Recognizing that global warming may fast be approaching the point of no return and that the world cannot wait for the US government to act, hundreds of US city mayors have pledged to cut emissions of greenhouse gases. By signing the US Mayors Climate Protection Agreement, these mayors - representing some 44 million Americans - have committed their cities to meet or beat the US emissions reduction target in the Kyoto Protocol, despite the federal government's refusal to ratify that treaty.

This grassroots political revolution, spearheaded by Greg Nickels, Mayor of Seattle, Washington, and endorsed by the US Conference of Mayors, responds to the mounting concerns of the American people. It calls for reducing greenhouse gas emissions to seven per cent below 1990 levels by 2012. As Burlington, Vermont, Mayor Peter Clavelle noted: "We can't wait for this vacuum of leadership to fill."

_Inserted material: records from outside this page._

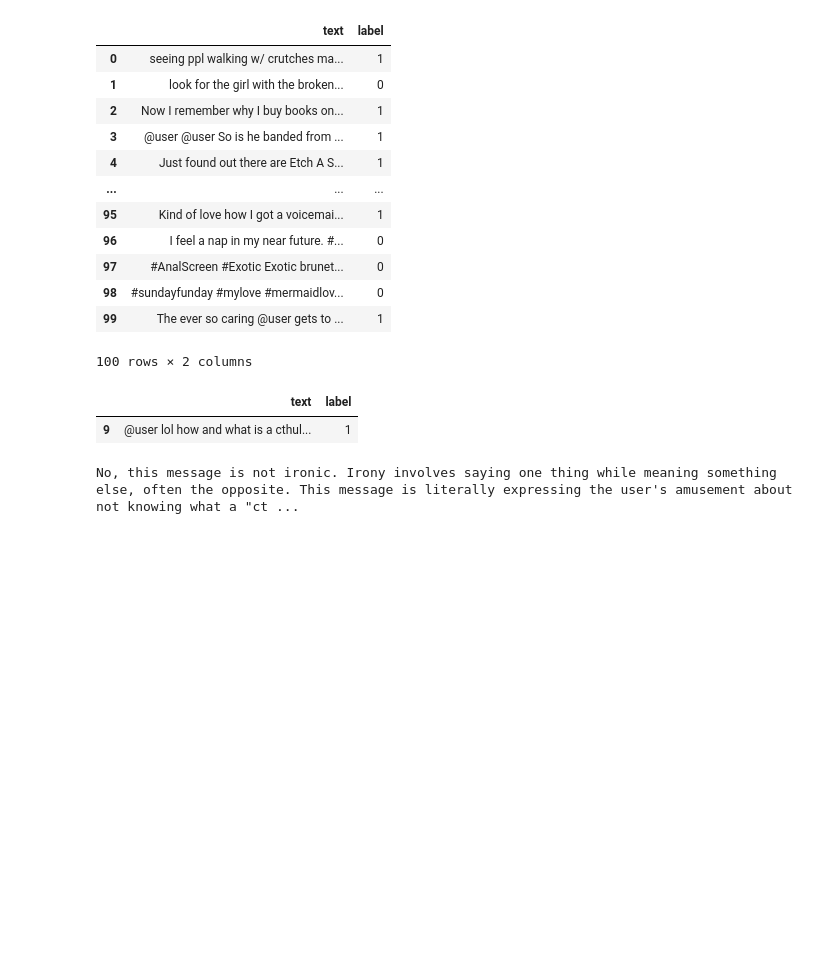
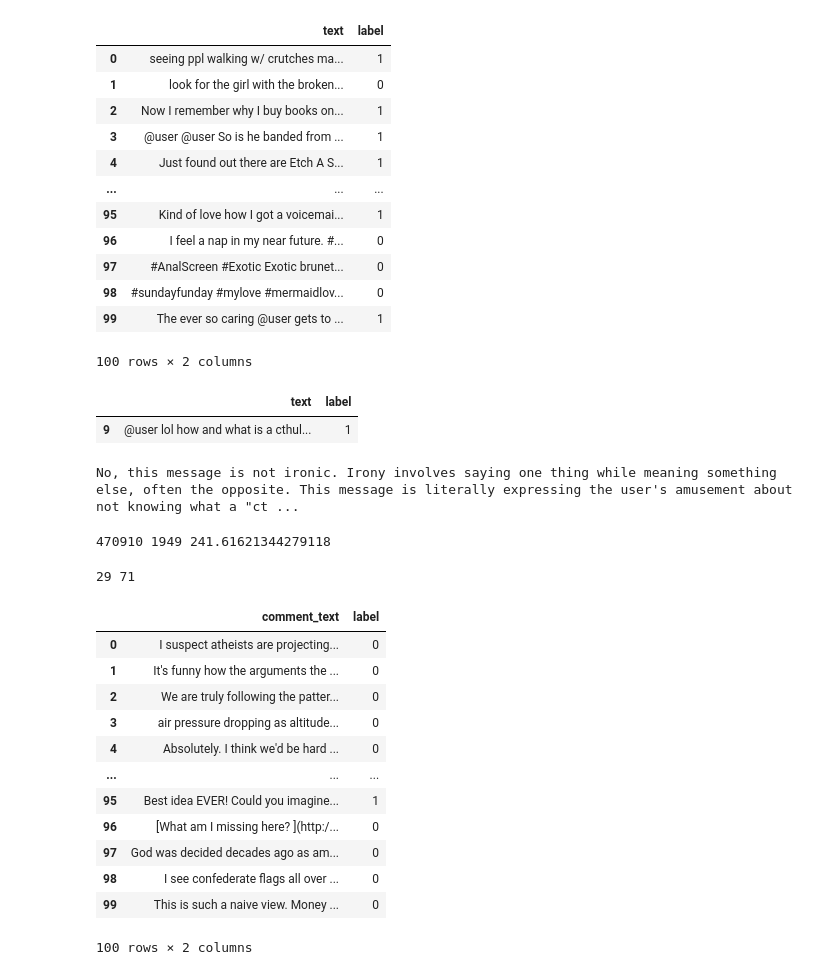
Before and after one commit to Jonas-Barth/bachelor, a Jupyter notebook: score calcs.ipynb, the cells around one changed output. Saved outputs shown, nothing was run; the diff lists cells and outputs as text; code cells hidden in the pictures; blank space fills up the shorter version.

```diff
--- a/score calcs.ipynb
+++ b/score calcs.ipynb
@@ -295,8 +295,45 @@ for index, row in response.iterrows():
 No, this message is not ironic. Irony involves saying one thing while meaning something else, often the opposite. This message is literally expressing the user's amusement about not knowing what a "ct ...
 # %%
 import pandas as pd
-path = "datasets\\tweet_eval_irony_train.csv"
+path = "datasets\\fixedsetreadin.csv"
 dataset = pd.read_csv(path)
 
 length = 0
 count = 0
+
+for index, row in dataset.iterrows():
+    count = count + 1
+    length = length + len(row[0])
+
+print(length, count, length/count)
+# %% [output]
+470910 1949 241.61621344279118
+# %%
+dataset = pd.read_csv("datasets\\fixedsetreadin.csv")
+dataset = dataset.head(100)
+notIrony = 0
+irony = 0
+
+for index, row in dataset.iterrows():
+    if (row[1] == 1):
+        irony = irony + 1
+    else:
+        notIrony = notIrony + 1
+
+print(irony, notIrony)
+dataset
+# %% [output]
+29 71
+|  | comment_text | label |
+| 0 | I suspect atheists are projecting... | 0 |
+| 1 | It's funny how the arguments the ... | 0 |
+| 2 | We are truly following the patter... | 0 |
+| 3 | air pressure dropping as altitude... | 0 |
+| 4 | Absolutely. I think we'd be hard ... | 0 |
+| ... | ... | ... |
+| 95 | Best idea EVER! Could you imagine... | 1 |
+| 96 | [What am I missing here? ](http:/... | 0 |
+| 97 | God was decided decades ago as am... | 0 |
+| 98 | I see confederate flags all over ... | 0 |
+| 99 | This is such a naive view. Money ... | 0 |
+100 rows × 2 columns
```
Also changed, not shown: 54 other files.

Since 16 February 2005, when the Kyoto Protocol came into effect for the 141 ratifying countries, 227 US cities, including New York, Los Angeles, and Chicago, have joined the mayors' agreement. The Northeast, the Great Lakes Region, and the West Coast are particularly well represented, and the list keeps growing.

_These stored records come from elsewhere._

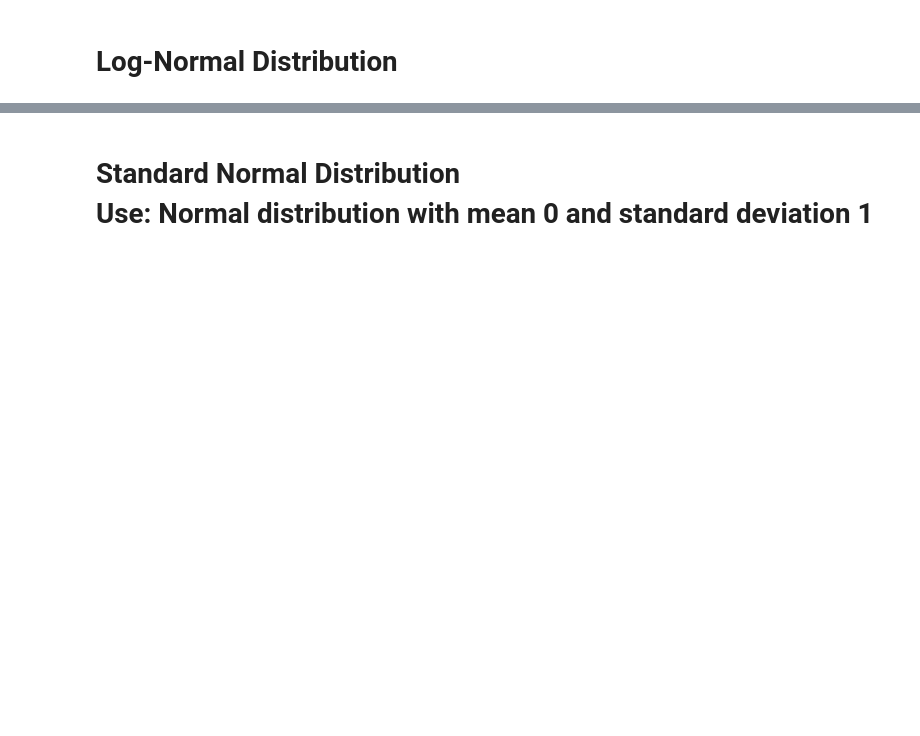
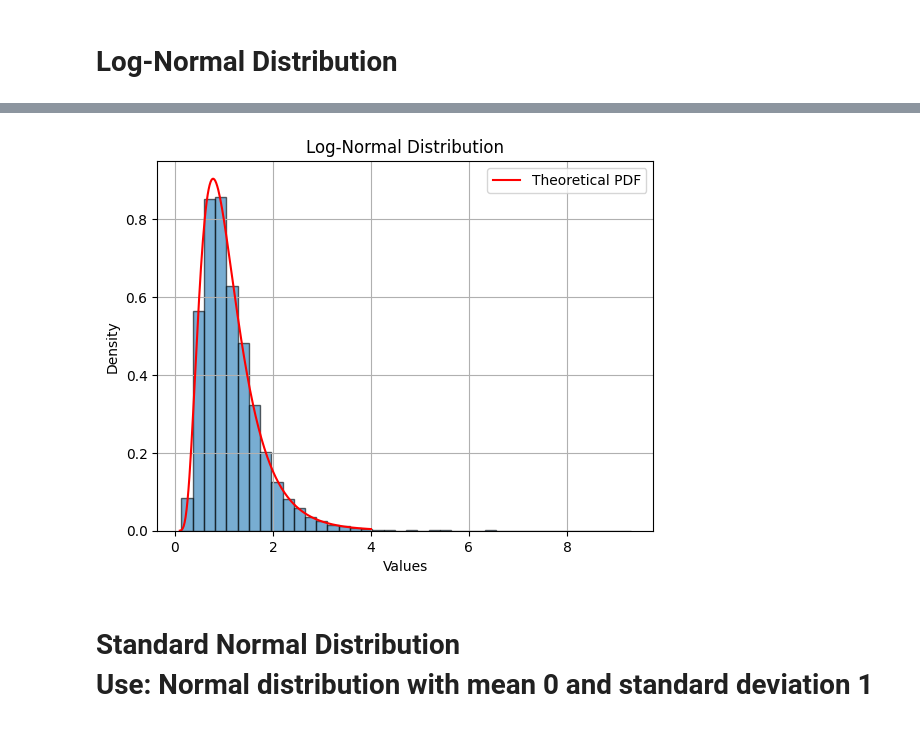
Before and after one commit to NeelPatel2548/APS-Subject-Work, a Jupyter notebook: Distribution/OtherAllDistrbution.ipynb, the cells around one changed output, grey strips where cells are left out. Drawn from its saved outputs; the diff is of its cells as text; code cells hidden in the pictures; blank space fills up the shorter version.

```diff
--- a/Distribution/OtherAllDistrbution.ipynb
+++ b/Distribution/OtherAllDistrbution.ipynb
@@ -305,3 +297,20 @@ Approx. Empirical Density: 0.005
+# %%
+# Histogram
+plt.hist(samples, bins=40, density=True,
+         alpha=0.6, edgecolor='black')
+
+# Theoretical PDF
+x = np.linspace(0.1, 4, 200)
+plt.plot(x, X.pdf(x), 'r-', label="Theoretical PDF")
+
+plt.title("Log-Normal Distribution")
+plt.xlabel("Values")
+plt.ylabel("Density")
+plt.legend()
+plt.grid()
+plt.show()
+# %% [output]
+[figure, added]
 # %% [markdown]
 <h1>Standard Normal Distribution
 
```
Also changed, not shown: parts of 5 cells of this notebook, 2 other files.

The group includes communities with an eye on global problems and those concerned about local climate-related impacts. For example, a dozen coastal Florida cities that risk destruction from storms and rising seas have signed on. Even before Hurricane Katrina, Mayor Ray Nagin noted a similar concern regarding New Orleans, stating "the rise of the Earth's temperature, causing sea level increases that could add up to one foot [30.5 centimeters] over the next 30 years, threatens the very existence of New Orleans.” More